Original English version: “Lucky that he’d managed to pull himself together in time after that business- ten- no, fifteen years ago.”
Deutsch: “Was für ein Glück, dass er sich rechtzeitig nach diesem Vorfall vor zehn- nein, fünfzehn- Jahren wieder zusammengerissen hatte.”
Original English: “They came up over a steep hill and down a zigzag track to Sticklehaven – a mere cluster of cottages with a fishing boat or two drawn up on the beach.”
Deutsch: “Sie fuhren einen steilen Hügel hoch und dann einen Zickzackpfad hinunter nach Sticklehaven- einer bloßen Ansammlung von Fischerhäusern mit dem einen oder anderen Boot am Strand.”
2. February 2010: On January 28th, I began Anton Chekhov’s play, Die Möwe. (English title: “The Seagull”)
3. February 21, 2010:
I finished Die Möwe at the beginning of the month. It was as melancholic in German as I remember it to be when I read it years ago in English. Evidently though, Chekhov considered it a comedy. Hmm…
I’m currently reading Steinbeck’s, Von Mäusen und Menschen. (which you can probably guess is, Of Mice and Men). I recall disliking it when it was assigned back in school (though I loved The Grapes of Wrath). Anyway, the tv show Lost has mentioned it enough times for me to want to give it another try.
The Deutscher Taschenbuch Verlag’s back cover describes it thus: “George und der bärenstarke, aber einfältige Lennie ziehen zusammen übers Land, um sich als Erntehelfer ein paar Dollar zu verdienen. Ihr grosser Traum ist eine eigene kleine Farm…”
The best I can translate it is: ” George and the strong as a bear, but slow-witted Lennie are traveling over the land together, as they work as farmhelpers to earn a few dollars.
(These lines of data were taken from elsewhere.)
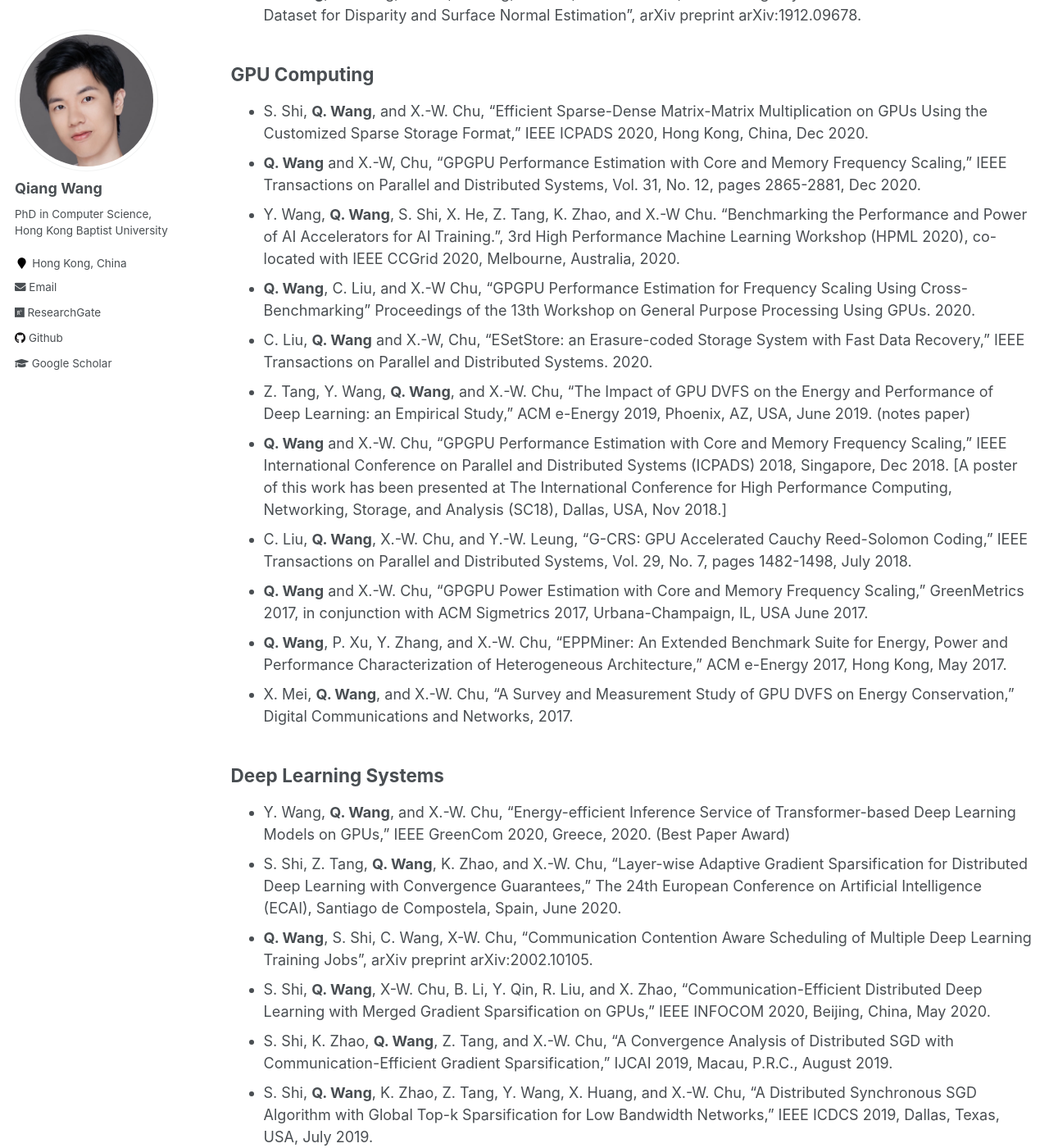
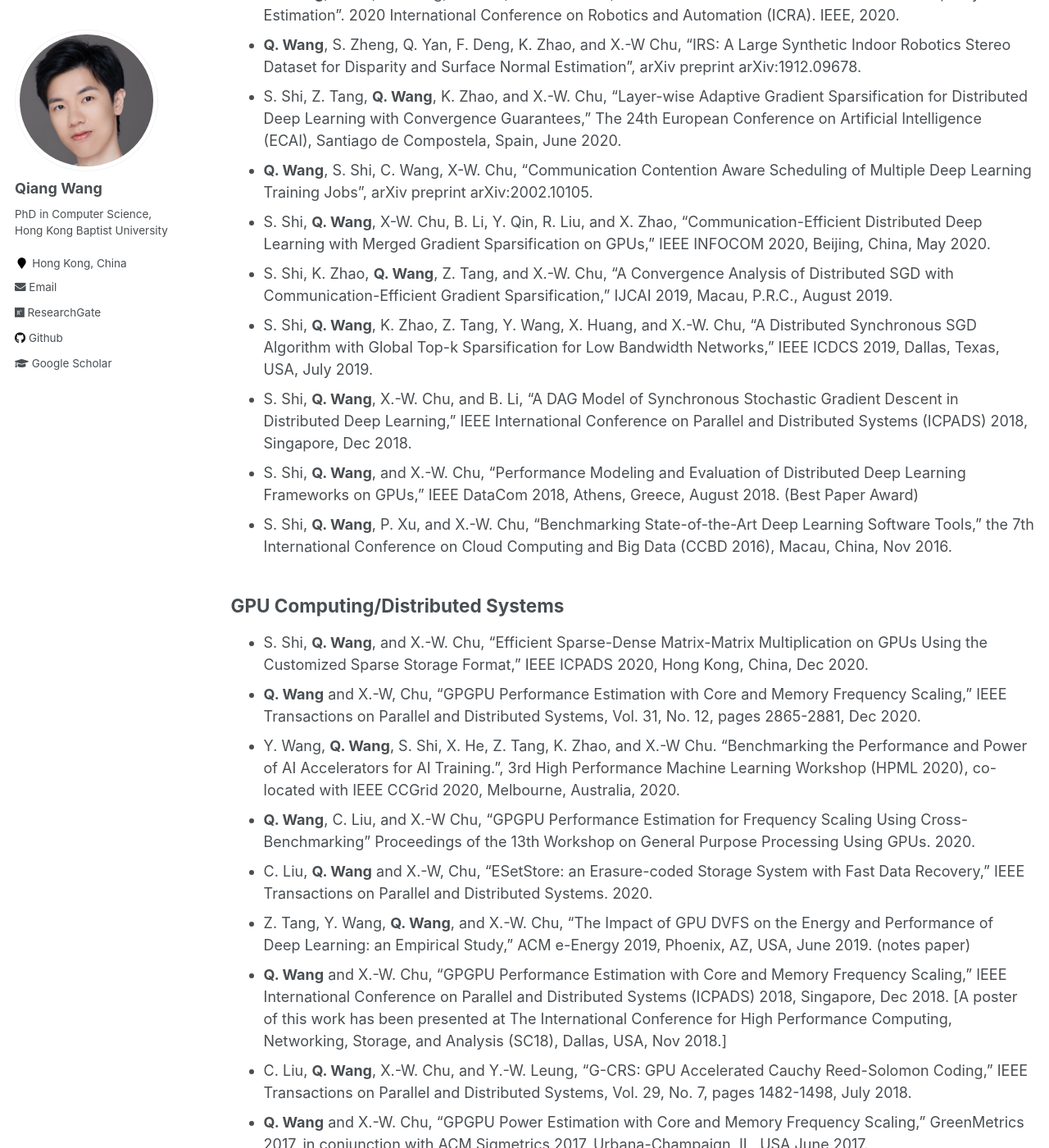
Before and after one commit to blackjack2015/blackjack2015.github.io, a Jekyll site: the page built from _pages/publications.md, in a window 1280 px wide and 1400 px high, scrolled down 321 px. Shown: the whole window at 82% size. Built offline with Jekyll 4.4.1, drawn with Linux system fonts in a browser that asks for light colours; some of the changed text lies outside the part shown.

Commit message:
Update publications.md

```diff
--- a/_pages/publications.md
+++ b/_pages/publications.md
@@ -17,11 +17,20 @@ author_profile: true
 {% endfor %}
 -->
 
-## 3D Vision
+## Machine Learning and Deep Learning
++ Y. Wang, **Q. Wang**, and X.-W. Chu, "Energy-efficient Inference Service of Transformer-based Deep Learning Models on GPUs," IEEE GreenCom 2020, Greece, 2020. (Best Paper Award)
 + **Q. Wang**, S. Shi, S. Zheng, K. Zhao, and X.-W Chu, "FADNet: A Fast and Accurate Network for Disparity Estimation". 2020 International Conference on Robotics and Automation (ICRA). IEEE, 2020.
 + **Q. Wang**, S. Zheng, Q. Yan, F. Deng, K. Zhao, and X.-W Chu, "IRS: A Large Synthetic Indoor Robotics Stereo Dataset for Disparity and Surface Normal Estimation", arXiv preprint arXiv:1912.09678.
++ S. Shi, Z. Tang, **Q. Wang**, K. Zhao, and X.-W. Chu, "Layer-wise Adaptive Gradient Sparsification for Distributed Deep Learning with Convergence Guarantees," The 24th European Conference on Artificial Intelligence (ECAI), Santiago de Compostela, Spain, June 2020.
++ **Q. Wang**, S. Shi, C. Wang, X-W. Chu, "Communication Contention Aware Scheduling of Multiple Deep Learning Training Jobs", arXiv preprint arXiv:2002.10105.
++ S. Shi, **Q. Wang**, X-W. Chu, B. Li, Y. Qin, R. Liu, and X. Zhao, "Communication-Efficient Distributed Deep Learning with Merged Gradient Sparsification on GPUs," IEEE INFOCOM 2020, Beijing, China, May 2020.
++ S. Shi, K. Zhao, **Q. Wang**, Z. Tang, and X.-W. Chu, "A Convergence Analysis of Distributed SGD with Communication-Efficient Gradient Sparsification," IJCAI 2019, Macau, P.R.C., August 2019.
++ S. Shi, **Q. Wang**, K. Zhao, Z. Tang, Y. Wang, X. Huang, and X.-W. Chu, "A Distributed Synchronous SGD Algorithm with Global Top-k Sparsification for Low Bandwidth Networks," IEEE ICDCS 2019, Dallas, Texas, USA, July 2019.
++ S. Shi, **Q. Wang**, X.-W. Chu, and B. Li, "A DAG Model of Synchronous Stochastic Gradient Descent in Distributed Deep Learning," IEEE International Conference on Parallel and Distributed Systems (ICPADS) 2018, Singapore, Dec 2018.
++ S. Shi, **Q. Wang**, and X.-W. Chu, "Performance Modeling and Evaluation of Distributed Deep Learning Frameworks on GPUs," IEEE DataCom 2018, Athens, Greece, August 2018. (Best Paper Award)
++ S. Shi, **Q. Wang**, P. Xu, and X.-W. Chu, "Benchmarking State-of-the-Art Deep Learning Software Tools," the 7th International Conference on Cloud Computing and Big Data (CCBD 2016), Macau, China, Nov 2016.
 
-## GPU Computing
+## GPU Computing/Distributed Systems
 + S. Shi, **Q. Wang**, and X.-W. Chu, "Efficient Sparse-Dense Matrix-Matrix Multiplication on GPUs Using the Customized Sparse Storage Format," IEEE ICPADS 2020, Hong Kong, China, Dec 2020.
 + **Q. Wang** and X.-W, Chu, "GPGPU Performance Estimation with Core and Memory Frequency Scaling," IEEE Transactions on Parallel and Distributed Systems, Vol. 31, No. 12, pages 2865-2881, Dec 2020.
 + Y. Wang, **Q. Wang**, S. Shi, X. He, Z. Tang, K. Zhao, and X.-W Chu. "Benchmarking the Performance and Power of AI Accelerators for AI Training.", 3rd High Performance Machine Learning Workshop (HPML 2020), co-located with IEEE CCGrid 2020, Melbourne, Australia, 2020.
@@ -33,14 +42,3 @@ author_profile: true
 + **Q. Wang** and X.-W. Chu, "GPGPU Power Estimation with Core and Memory Frequency Scaling," GreenMetrics 2017, in conjunction with ACM Sigmetrics 2017, Urbana-Champaign, IL, USA June 2017.
 + **Q. Wang**, P. Xu, Y. Zhang, and X.-W. Chu, "EPPMiner: An Extended Benchmark Suite for Energy, Power and Performance Characterization of Heterogeneous Architecture," ACM e-Energy 2017, Hong Kong, May 2017.
 + X. Mei, **Q. Wang**, and X.-W. Chu, "A Survey and Measurement Study of GPU DVFS on Energy Conservation," Digital Communications and Networks, 2017.
-
-## Deep Learning Systems
-+ Y. Wang, **Q. Wang**, and X.-W. Chu, "Energy-efficient Inference Service of Transformer-based Deep Learning Models on GPUs," IEEE GreenCom 2020, Greece, 2020. (Best Paper Award)
-+ S. Shi, Z. Tang, **Q. Wang**, K. Zhao, and X.-W. Chu, "Layer-wise Adaptive Gradient Sparsification for Distributed Deep Learning with Convergence Guarantees," The 24th European Conference on Artificial Intelligence (ECAI), Santiago de Compostela, Spain, June 2020.
-+ **Q. Wang**, S. Shi, C. Wang, X-W. Chu, "Communication Contention Aware Scheduling of Multiple Deep Learning Training Jobs", arXiv preprint arXiv:2002.10105.
-+ S. Shi, **Q. Wang**, X-W. Chu, B. Li, Y. Qin, R. Liu, and X. Zhao, "Communication-Efficient Distributed Deep Learning with Merged Gradient Sparsification on GPUs," IEEE INFOCOM 2020, Beijing, China, May 2020.
-+ S. Shi, K. Zhao, **Q. Wang**, Z. Tang, and X.-W. Chu, "A Convergence Analysis of Distributed SGD with Communication-Efficient Gradient Sparsification," IJCAI 2019, Macau, P.R.C., August 2019.
-+ S. Shi, **Q. Wang**, K. Zhao, Z. Tang, Y. Wang, X. Huang, and X.-W. Chu, "A Distributed Synchronous SGD Algorithm with Global Top-k Sparsification for Low Bandwidth Networks," IEEE ICDCS 2019, Dallas, Texas, USA, July 2019.
-+ S. Shi, **Q. Wang**, X.-W. Chu, and B. Li, "A DAG Model of Synchronous Stochastic Gradient Descent in Distributed Deep Learning," IEEE International Conference on Parallel and Distributed Systems (ICPADS) 2018, Singapore, Dec 2018.
-+ S. Shi, **Q. Wang**, and X.-W. Chu, "Performance Modeling and Evaluation of Distributed Deep Learning Frameworks on GPUs," IEEE DataCom 2018, Athens, Greece, August 2018. (Best Paper Award)
-+ S. Shi, **Q. Wang**, P. Xu, and X.-W. Chu, "Benchmarking State-of-the-Art Deep Learning Software Tools," the 7th International Conference on Cloud Computing and Big Data (CCBD 2016), Macau, China, Nov 2016.
```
Their great dream is to own a little farm…”
4. March 2010
Early in the month, I squeeled with joy to discover a novel by one of my favorite urban fantasists, Charles de Lint, at the bookstore that I frequent. Grünmantel. (Greenmantel). Locus’s blurb on the back cover describes it as, “Ein Buch voller Kraft und Schönheit.” (“A book full of Strength and Beauty” )
It did not take me long to discover that reading De Lint translated into German was an entirely different beast than enjoying his works in English. Indeed, this book proved to be the most challenging one thus far. By far. As the sentences were much longer, and therefore, not as stylistically simplistic as the Agatha Christies I read, or Steinbeck’s, Of Mice and Men.
Here are a few examples from Grünmantel that give insight into German’s grammatical structure:
In statements, the verb is always put in the second spot (note: that will not always be the second word). Any other verbs pile up at the end.
“Ich werde sie fragen.” literal translation: I will she ask
“Veileicht solltest du dir einen Termin bei Dr. Bolton geben lassen.” Literal translation: Maybe should you you an appointment with Dr. Bolton give let. (the other two verbs are put at the end)